Updated: Jul 13
Who should read?
Those who keep coming back to an idea of writing, but are unable to shape it.
Those who already write but don’t fully understand the structure/steps of creating fiction.
Research: James Patterson, Film Companion
Well, I am no expert in writing fiction. I wrote and self-published a book three years back. The book was close to my personal experiences and was a faster write, faster than my blogs. After I published it, the
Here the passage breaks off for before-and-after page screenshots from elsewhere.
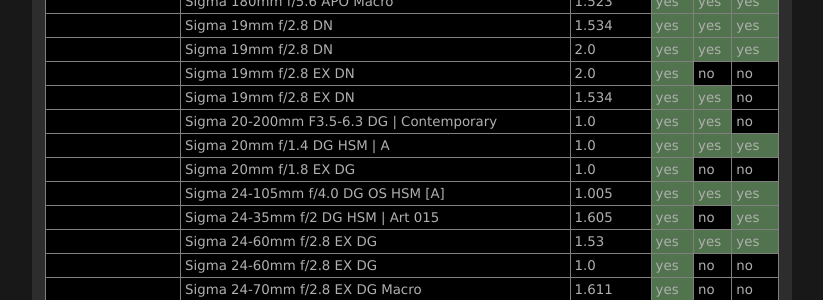
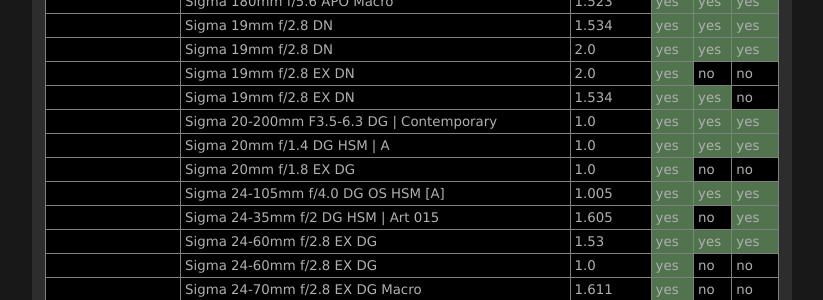
Before and after one commit to lensfun/lensfun.github.io, a Jekyll site: the page built from _posts/lenslist/2999-12-31-Lenslist-master.md, in a window 1280 px wide and 900 px high, scrolled down 28630 px. Shown: the part 146-446 px from the top of the window, without its empty margins (284-1107 px from the left). Built offline with Jekyll 4.4.1, drawn with Linux system fonts in a browser that asks for light colours.

Commit message:
Update master lens list from GitHub Actions

```diff
--- a/_posts/lenslist/2999-12-31-Lenslist-master.md
+++ b/_posts/lenslist/2999-12-31-Lenslist-master.md
@@ -1178,7 +1178,7 @@ This list was generated on 2026-09-15 from current Lensfun sources. Your Lensfun
 <tr class="lenslist-bg1"><td></td><td>Sigma 19mm f/2.8 DN</td><td>2.0</td><td class="lenslist-highlight lenslist-check">yes</td><td class="lenslist-highlight lenslist-check">yes</td><td class="lenslist-highlight lenslist-check">yes</td></tr>
 <tr class="lenslist-bg1"><td></td><td>Sigma 19mm f/2.8 EX DN</td><td>2.0</td><td class="lenslist-highlight lenslist-check">yes</td><td class="lenslist-check">no</td><td class="lenslist-check">no</td></tr>
 <tr class="lenslist-bg1"><td></td><td>Sigma 19mm f/2.8 EX DN</td><td>1.534</td><td class="lenslist-highlight lenslist-check">yes</td><td class="lenslist-highlight lenslist-check">yes</td><td class="lenslist-check">no</td></tr>
-<tr class="lenslist-bg1"><td></td><td>Sigma 20-200mm F3.5-6.3 DG | Contemporary</td><td>1.0</td><td class="lenslist-highlight lenslist-check">yes</td><td class="lenslist-highlight lenslist-check">yes</td><td class="lenslist-check">no</td></tr>
+<tr class="lenslist-bg1"><td></td><td>Sigma 20-200mm F3.5-6.3 DG | Contemporary</td><td>1.0</td><td class="lenslist-highlight lenslist-check">yes</td><td class="lenslist-highlight lenslist-check">yes</td><td class="lenslist-highlight lenslist-check">yes</td></tr>
 <tr class="lenslist-bg1"><td></td><td>Sigma 20mm f/1.4 DG HSM | A</td><td>1.0</td><td class="lenslist-highlight lenslist-check">yes</td><td class="lenslist-highlight lenslist-check">yes</td><td class="lenslist-highlight lenslist-check">yes</td></tr>
 <tr class="lenslist-bg1"><td></td><td>Sigma 20mm f/1.8 EX DG</td><td>1.0</td><td class="lenslist-highlight lenslist-check">yes</td><td class="lenslist-check">no</td><td class="lenslist-check">no</td></tr>
 <tr class="lenslist-bg1"><td></td><td>Sigma 24-105mm f/4.0 DG OS HSM [A]</td><td>1.005</td><td class="lenslist-highlight lenslist-check">yes</td><td class="lenslist-highlight lenslist-check">yes</td><td class="lenslist-highlight lenslist-check">yes</td></tr>
```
next challenge for me was to write something that I have not experienced. I watched a lot of interviews of film writers and directors, read books, and took classes on writing fiction. The key problem I had was how to sound authentic/get details right if it is not my experience. Therefore, in this blog, we will focus on three elements: 1) Raw Idea; 2) Research; and 3) High-level structure/milestones for writing. ‘Idea’ is the crucial element of writing. To capture the right idea, you need to continuously keep recording your sleep/morning ideas in an idea book. Combine any weird experiences or ideas you come across during your research. Example, if you are good at science, you can express in equations versus prose/poetry. This will add depth and uniqueness to your expression and idea. Knowing more or regularly building your knowledge base helps to generate ideas. The second part of building credibility in an idea is not making things up or doing research. Conduct interviews, go around the city and google to know streets and landmarks. You can’t know everything; therefore, it is important to know about the reach of your resources. Before writing a thriller which involves RAW/FBI, you should assess if you have resources which can talk you through basic modus operandi of these organizations. If you don’t have the resources, then your material won’t be convincing. The third part is milestones of writing. The flow is Plot>Conflict>Research>outline>feedback on outline>Characters>Ending. Once you have the idea, then create a plot. A plot requires a deep dive into motives. The best-selling books have seriously built motives where the reader can take the journey on stakes involved for the characters. Example, the story is of two people who fell in love and separated. The story is ordinary. The plot, however, can turn this story into un-ordinary. The plot will tell why. They separated because the girl (who the audience already empathizes with), enacted infidelity as she was an agent milking the boy for information. You can reveal the genuine/hateful motive in the end. But meanwhile, what can keep the audience glued is creating the right conflicts and leaving the right clues. Until you build the climax, you should add twists in the plot. To create conflict, you should build a strong and worthy opponent. In this plot, it could be the terrorist who the agent girl was trapping. Once you have the plot, complement it with research we discussed earlier and reach an outline. At this stage, you should do multiple drafts to see you have all characters, the right flow, and twists. Elaboration of the outline comes at a later stage. James Patterson explained some dos and don’ts in his course beautifully. Some that I noted during my research were: 1) Set up questions which readers can answer, 2) don’t reveal too much too soon, 3) you should leave clues to your ending, 4) you can mislead but not to a point where reader figures it out and then has to change it later. Don’t annoy your reader. Since I am not the most experienced in writing, I will quote his two cents on ending: “Happy Ending only works if it is honest”.